■ TASK TO COMPLETE
Show each line of the data below in which "nomination" occurs.

------ DATA RECORDS

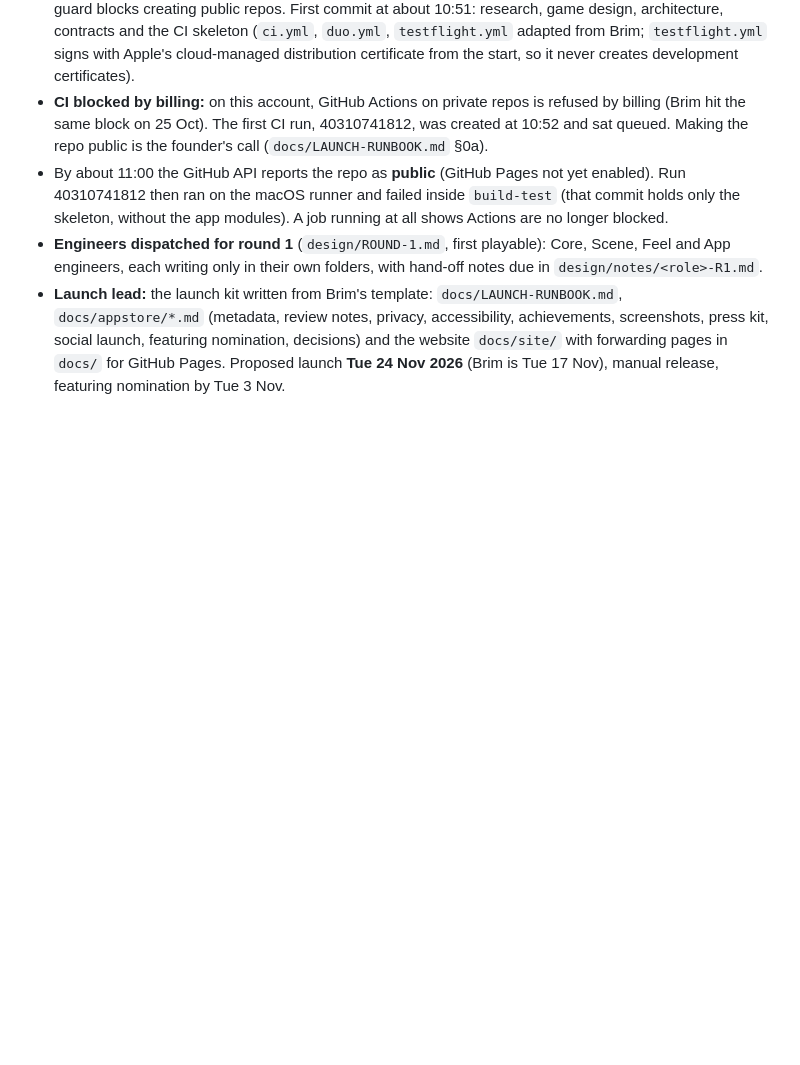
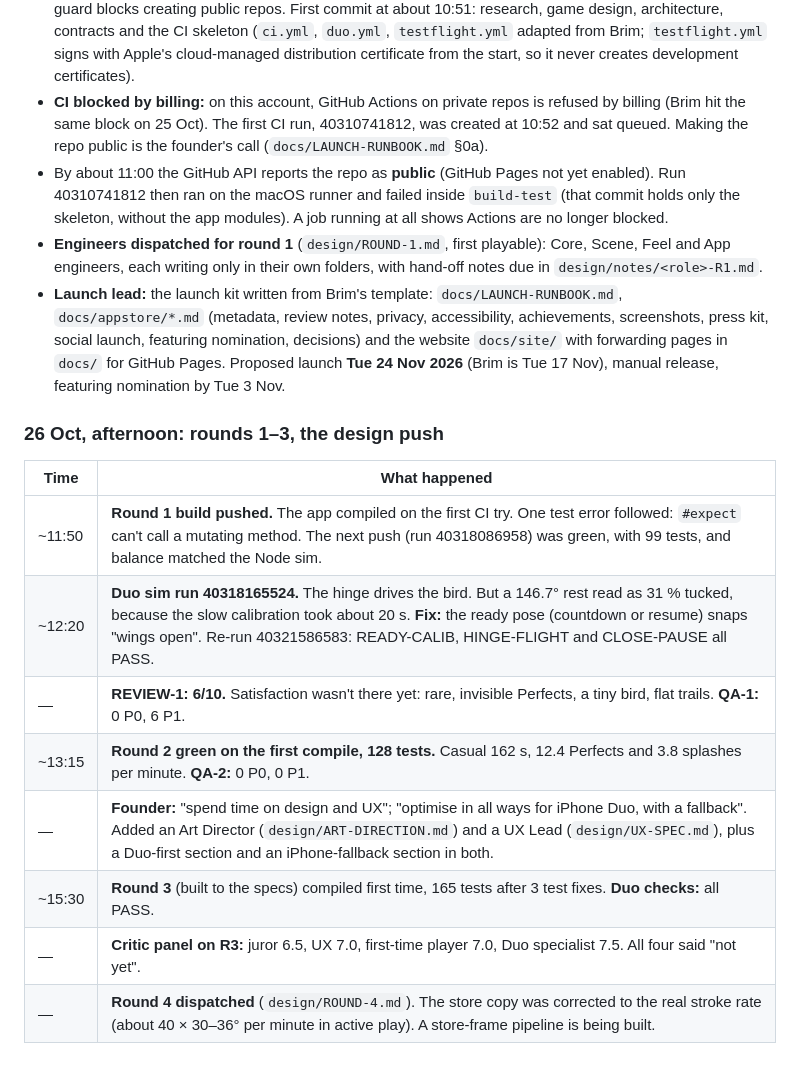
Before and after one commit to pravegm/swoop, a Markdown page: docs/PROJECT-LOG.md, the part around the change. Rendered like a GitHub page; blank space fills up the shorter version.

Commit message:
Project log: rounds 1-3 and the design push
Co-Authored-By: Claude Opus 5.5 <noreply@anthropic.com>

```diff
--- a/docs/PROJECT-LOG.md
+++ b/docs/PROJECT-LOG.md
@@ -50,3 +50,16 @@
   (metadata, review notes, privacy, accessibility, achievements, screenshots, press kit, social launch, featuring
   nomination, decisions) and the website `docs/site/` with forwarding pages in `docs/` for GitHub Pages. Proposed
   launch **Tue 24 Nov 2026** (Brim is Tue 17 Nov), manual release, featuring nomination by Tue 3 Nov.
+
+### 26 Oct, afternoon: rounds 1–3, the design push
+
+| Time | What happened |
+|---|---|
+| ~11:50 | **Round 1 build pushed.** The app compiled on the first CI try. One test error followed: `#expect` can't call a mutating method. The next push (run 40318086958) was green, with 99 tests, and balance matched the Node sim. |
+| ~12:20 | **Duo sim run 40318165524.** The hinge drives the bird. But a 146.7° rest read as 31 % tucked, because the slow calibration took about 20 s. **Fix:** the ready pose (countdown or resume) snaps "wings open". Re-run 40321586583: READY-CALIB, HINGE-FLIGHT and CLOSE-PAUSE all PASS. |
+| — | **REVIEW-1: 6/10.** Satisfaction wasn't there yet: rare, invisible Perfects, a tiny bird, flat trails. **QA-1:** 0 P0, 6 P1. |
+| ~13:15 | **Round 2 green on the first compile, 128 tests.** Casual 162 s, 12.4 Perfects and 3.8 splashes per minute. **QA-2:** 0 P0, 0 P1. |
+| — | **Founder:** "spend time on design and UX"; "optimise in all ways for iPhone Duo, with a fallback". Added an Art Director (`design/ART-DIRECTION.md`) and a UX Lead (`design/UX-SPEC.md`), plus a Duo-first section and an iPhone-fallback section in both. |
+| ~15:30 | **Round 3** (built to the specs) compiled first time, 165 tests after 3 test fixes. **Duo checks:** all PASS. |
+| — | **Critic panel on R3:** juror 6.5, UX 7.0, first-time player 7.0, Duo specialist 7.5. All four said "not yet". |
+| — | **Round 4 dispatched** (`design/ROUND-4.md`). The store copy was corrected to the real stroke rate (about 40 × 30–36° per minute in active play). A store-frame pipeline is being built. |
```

------------

■ EXERCISE OUTPUT
   nomination, decisions) and the website `docs/site/` with forwarding pages in `docs/` for GitHub Pages. Proposed
   launch **Tue 24 Nov 2026** (Brim is Tue 17 Nov), manual release, featuring nomination by Tue 3 Nov.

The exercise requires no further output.